• Material provided:
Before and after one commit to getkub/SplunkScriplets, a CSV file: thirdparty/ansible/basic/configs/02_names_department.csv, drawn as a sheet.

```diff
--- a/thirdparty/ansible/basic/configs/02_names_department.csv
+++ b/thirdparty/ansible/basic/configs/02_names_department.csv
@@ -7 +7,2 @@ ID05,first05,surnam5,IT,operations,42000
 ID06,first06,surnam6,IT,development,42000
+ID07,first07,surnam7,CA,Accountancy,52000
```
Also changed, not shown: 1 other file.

• Instructions for the task:
Copy each line of the records that has "configs" in it.

• Response area:
Before and after one commit to getkub/SplunkScriplets, a CSV file: thirdparty/ansible/basic/configs/02_names_department.csv, drawn as a sheet.
--- a/thirdparty/ansible/basic/configs/02_names_department.csv
+++ b/thirdparty/ansible/basic/configs/02_names_department.csv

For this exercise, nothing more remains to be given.